Just because you choose to house your brood females off-site, that doesn’t mean that you can just forget about them. Make sure the people who are responsible for caring for her when you are not there have the same goals as you and provide the same level of care.
What does a brood female need to stay healthy and fit?
Your brood female needs to receive as good a level of care as your race dogs – good food, regular parasite control and vaccinations, exercise and activity.
Ideally a brood female should be fed a complete and balanced diet all the time to keep her body stores fully stocked. She should not be allowed to get too fat or too thin as this also affects her ability to get in whelp and birth pups. If you are not sure that what you are feeding her is right, speak to your greyhound vet about a recommended diet to keep your brood female in top condition.
Control of parasites, both internal and external, needs to continue regularly. External parasites such as fleas can lead to anaemia and tape worm infestation. Internally, intestinal worms need to be kept under control to ensure optimum health, and to stop a large part of her diet being used up feeding these parasites. Worms are passed to the puppies via the milk, so making sure your breeding female is regularly wormed means there will be less chance of worms being transmitted to the puppies in those first few weeks.
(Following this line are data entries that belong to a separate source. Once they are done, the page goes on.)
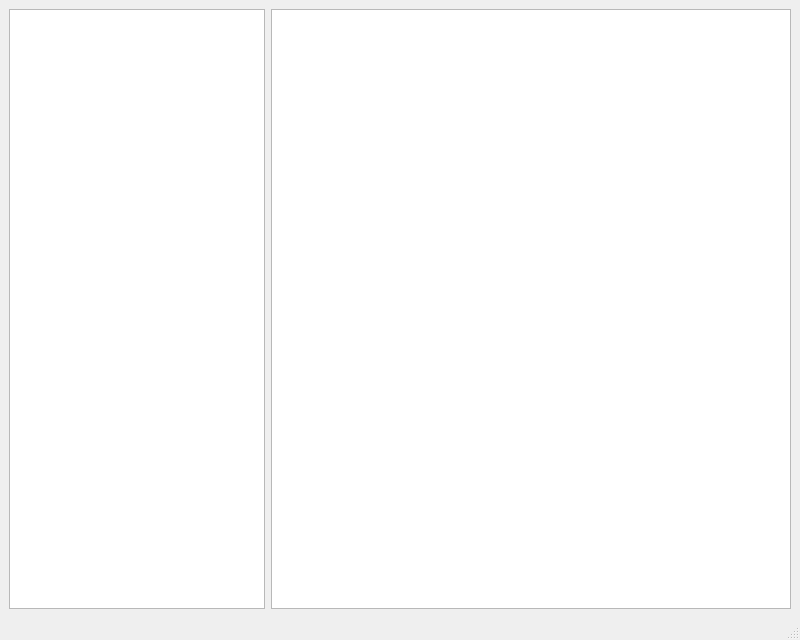
The window that ui/forms/form_analytics.ui (e-vladimir/finmanager) describes before a commit, drawn with Qt 5.
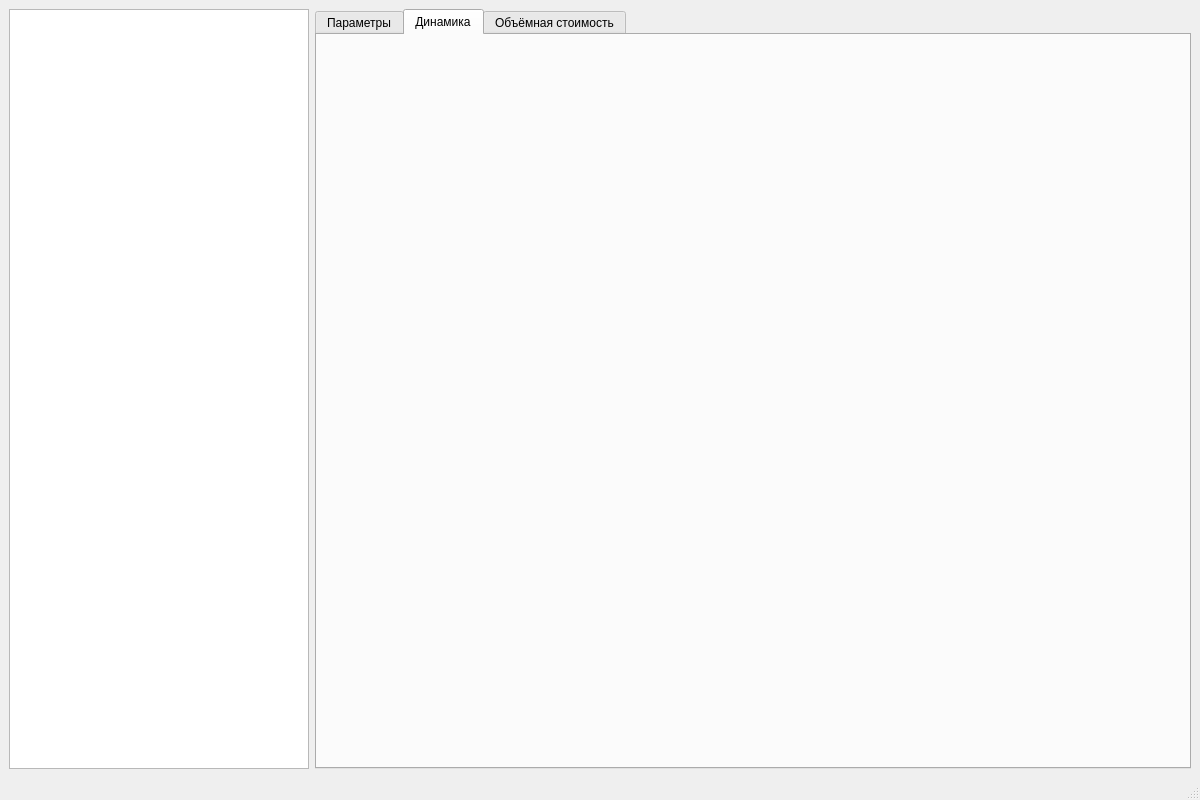
The same window after the commit. The open tabs and pages were chosen to show the change.

What changed in the file:
```diff
--- a/ui/forms/form_analytics.ui
+++ b/ui/forms/form_analytics.ui
@@ -6,8 +6,8 @@
    <rect>
     <x>0</x>
     <y>0</y>
-    <width>800</width>
-    <height>640</height>
+    <width>1200</width>
+    <height>800</height>
    </rect>
   </property>
   <property name="windowTitle">
@@ -17,6 +17,12 @@
    <layout class="QHBoxLayout" name="horizontalLayout" stretch="0,1">
     <item>
      <widget class="QListView" name="list_items">
+      <property name="minimumSize">
+       <size>
+        <width>300</width>
+        <height>0</height>
+       </size>
+      </property>
       <property name="contextMenuPolicy">
        <enum>Qt::ContextMenuPolicy::CustomContextMenu</enum>
       </property>
@@ -32,25 +38,107 @@
      </widget>
     </item>
     <item>
-     <widget class="QTreeView" name="tree_data">
+     <widget class="QTabWidget" name="tabs_data">
+      <property name="currentIndex">
+       <number>0</number>
+      </property>
+      <widget class="QWidget" name="tab_data_options">
+       <attribute name="title">
+        <string>Параметры</string>
+       </attribute>
+       <layout class="QVBoxLayout" name="verticalLayout">
+        <item>
+         <widget class="QTreeView" name="tree_data_options">
       <property name="editTriggers">
        <set>QAbstractItemView::EditTrigger::NoEditTriggers</set>
       </property>
       <property name="alternatingRowColors">
-       <bool>false</bool>
+           <bool>true</bool>
       </property>
       <property name="rootIsDecorated">
        <bool>false</bool>
       </property>
-      <attribute name="headerVisible">
+          <property name="itemsExpandable">
        <bool>false</bool>
-      </attribute>
+          </property>
+          <property name="headerHidden">
+           <bool>true</bool>
+          </property>
+          <property name="expandsOnDoubleClick">
+           <bool>false</bool>
+          </property>
       <attribute name="headerMinimumSectionSize">
-       <number>20</number>
+           <number>30</number>
       </attribute>
       <attribute name="headerStretchLastSection">
        <bool>false</bool>
       </attribute>
+         </widget>
+        </item>
+       </layout>
+      </widget>
+      <widget class="QWidget" name="tab_data_dynamic">
+       <attribute name="title">
+        <string>Динамика</string>
+       </attribute>
+       <layout class="QVBoxLayout" name="verticalLayout_2">
+        <item>
+         <widget class="QWidget" name="dia_data_dynamic" native="true">
+          <property name="minimumSize">
+           <size>
+            <width>0</width>
+            <height>300</height>
+           </size>
+          </property>
+         </widget>
+        </item>
+        <item>
+         <spacer name="verticalSpacer">
+          <property name="orientation">
+           <enum>Qt::Orientation::Vertical</enum>
+          </property>
+          <property name="sizeHint" stdset="0">
+           <size>
+            <width>20</width>
+            <height>40</height>
+           </size>
+          </property>
+         </spacer>
+        </item>
+       </layout>
+      </widget>
+      <widget class="QWidget" name="tab_data_volume">
+       <attribute name="title">
+        <string>Объёмная стоимость</string>
+       </attribute>
+       <layout class="QVBoxLayout" name="verticalLayout_3">
+        <item>
+         <widget class="QTreeView" name="tree_data_volume">
+          <property name="editTriggers">
+           <set>QAbstractItemView::EditTrigger::NoEditTriggers</set>
+          </property>
+          <property name="alternatingRowColors">
+           <bool>true</bool>
+          </property>
+          <property name="rootIsDecorated">
+           <bool>false</bool>
+          </property>
+          <property name="itemsExpandable">
+           <bool>false</bool>
+          </property>
+          <property name="expandsOnDoubleClick">
+           <bool>false</bool>
+          </property>
+          <attribute name="headerVisible">
+           <bool>false</bool>
+          </attribute>
+          <attribute name="headerStretchLastSection">
+           <bool>false</bool>
+          </attribute>
+         </widget>
+        </item>
+       </layout>
+      </widget>
      </widget>
     </item>
    </layout>
```
Lines whose indentation alone changed are shown as unchanged.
The immunity that is passed onto puppies by the female in the first few days of life is critical to their survival. Keeping vaccines up to date ensures pups get plenty of early immunity to diseases that might otherwise lead to illness or death. Most veterinarians recommend that a female not be vaccinated whilst pregnant, so it is too late to think about boosting your females immunity once she has been mated. These days there are many vaccines available, some that even last for 3 years – so speak to your vet about which one you should be using.
Brood females need to remain fit and active. Regular galloping, exercise, or a walk around the block or up the road on the leash can help keep her fitness up, and provide an outlet for any excess energy. Keep in mind that the female can influence the temperament of the puppies, both genetically, and through early experience, so a calm, relaxed female is much better than a skittish one. Making sure that she has regular outings and meets a variety of people can help her remain calmer during the stressful time of a litter.